Incubating What Wants to Be Born, Class Offering

What is Incubation? the process in which a bird keeps its eggs warm until the young come out; the process in which an egg develops until the stage at which the young come out. Cambridge Dictionary.


The images of transformation are plentiful in nature: from the lowly caterpillar to the liberation of a brilliant butterfly, from tiny seeds in dark soil to the growth of majestic trees, from the nesting & incubation of eggs to the emergence of lively yellow chicks – we look to nature to help us understand why the long periods of waiting in darkness can help us open towards the light.


For human birth, the toughest time is often right before birth, in transition. Sometimes women get confused. They want to give up, they think it should be over. They lose faith this baby is ever going to come out!
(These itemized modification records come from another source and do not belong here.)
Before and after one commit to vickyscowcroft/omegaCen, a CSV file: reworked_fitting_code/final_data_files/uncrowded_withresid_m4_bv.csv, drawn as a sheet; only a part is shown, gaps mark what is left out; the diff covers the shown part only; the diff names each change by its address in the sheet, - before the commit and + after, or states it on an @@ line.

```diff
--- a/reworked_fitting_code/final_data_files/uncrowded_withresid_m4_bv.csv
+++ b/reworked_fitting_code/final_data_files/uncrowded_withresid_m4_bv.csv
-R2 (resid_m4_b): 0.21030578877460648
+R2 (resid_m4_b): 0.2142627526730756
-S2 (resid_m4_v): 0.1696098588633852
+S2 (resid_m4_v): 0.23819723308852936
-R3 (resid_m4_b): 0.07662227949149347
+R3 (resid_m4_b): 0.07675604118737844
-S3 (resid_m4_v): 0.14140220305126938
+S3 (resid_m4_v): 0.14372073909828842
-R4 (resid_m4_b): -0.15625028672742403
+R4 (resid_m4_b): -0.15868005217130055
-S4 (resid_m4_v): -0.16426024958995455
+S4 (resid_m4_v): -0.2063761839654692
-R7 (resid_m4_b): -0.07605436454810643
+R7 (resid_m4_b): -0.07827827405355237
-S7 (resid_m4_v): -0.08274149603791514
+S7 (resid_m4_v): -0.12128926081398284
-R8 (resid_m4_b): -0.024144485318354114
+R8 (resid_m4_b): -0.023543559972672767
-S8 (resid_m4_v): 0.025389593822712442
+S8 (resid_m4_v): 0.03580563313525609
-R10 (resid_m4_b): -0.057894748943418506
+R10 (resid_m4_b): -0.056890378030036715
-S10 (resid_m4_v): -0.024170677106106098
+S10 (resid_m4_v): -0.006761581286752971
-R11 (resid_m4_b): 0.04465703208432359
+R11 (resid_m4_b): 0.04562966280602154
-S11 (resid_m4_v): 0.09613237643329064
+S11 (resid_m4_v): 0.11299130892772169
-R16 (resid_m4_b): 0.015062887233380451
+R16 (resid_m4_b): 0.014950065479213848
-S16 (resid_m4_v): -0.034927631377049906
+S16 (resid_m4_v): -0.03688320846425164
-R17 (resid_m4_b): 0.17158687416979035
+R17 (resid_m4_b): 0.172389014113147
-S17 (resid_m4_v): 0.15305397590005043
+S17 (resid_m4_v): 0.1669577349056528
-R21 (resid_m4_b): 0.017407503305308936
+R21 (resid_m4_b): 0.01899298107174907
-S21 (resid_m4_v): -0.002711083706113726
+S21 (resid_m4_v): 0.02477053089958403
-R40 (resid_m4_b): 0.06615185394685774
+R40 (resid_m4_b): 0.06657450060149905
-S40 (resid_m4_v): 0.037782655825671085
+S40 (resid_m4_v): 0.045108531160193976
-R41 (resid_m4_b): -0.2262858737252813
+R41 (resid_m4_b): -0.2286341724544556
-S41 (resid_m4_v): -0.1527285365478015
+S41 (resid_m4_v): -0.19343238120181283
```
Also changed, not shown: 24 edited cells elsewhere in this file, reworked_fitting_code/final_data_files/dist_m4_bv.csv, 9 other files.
In the creative process, there is also incubation, transition and birth – but when we are still incubating an idea or project, and not quite ready to birth it, our mind can fill us with self-doubt. That’s when we need all our patience because it’s not time to rush around, and it’s not time to give up. It’s time to dig inwards, practice listening and trust that the unknown will reveal itself. And this is the hardest thing! It often involves a seemingly dormant period when we are not quite aware of what is “cooking” underneath. Then one day the fog clears, a clear image arises of what needs to be born.


As an author and workshop facilitator, I have been there many times, in different projects. I’ve lost faith along the way. Something invisible is developing under cover of darkness, but it takes patience and courage to allow the creative force to nudge us gently into following its prompts, its lead.


The learning for myself has been about how to allow non-productive time in which to nurture what will burst forth slowly or maybe all at once, in its own timing, when it is ready. We need the courage to create protective boundaries and block off enough quiet time, and value the creative solitude we need.


Here are some wise words from Toko-Pa:


Put not your offering into the world too soon. Let it ripen in the guardianship of your trepidation. Let this fallow time be stretched For it is in this unreadiness that beauty takes its form. In preparing a class around this theme, I have been inspired by my own creative process in authoring several books, which evolved slowly over more time than I would have imagined. This class developed out of my own period of inward reflection and foggy unknowing since March last year. My dog had died, my 89-year-old mother passed in April, and I spent a lot of time resting and gathering strength. Slowly over months, my self-nurturing paid off and creative energy returned along with the plan for this class.


I know there are lots of creative people in various fields who could use some support for their own incub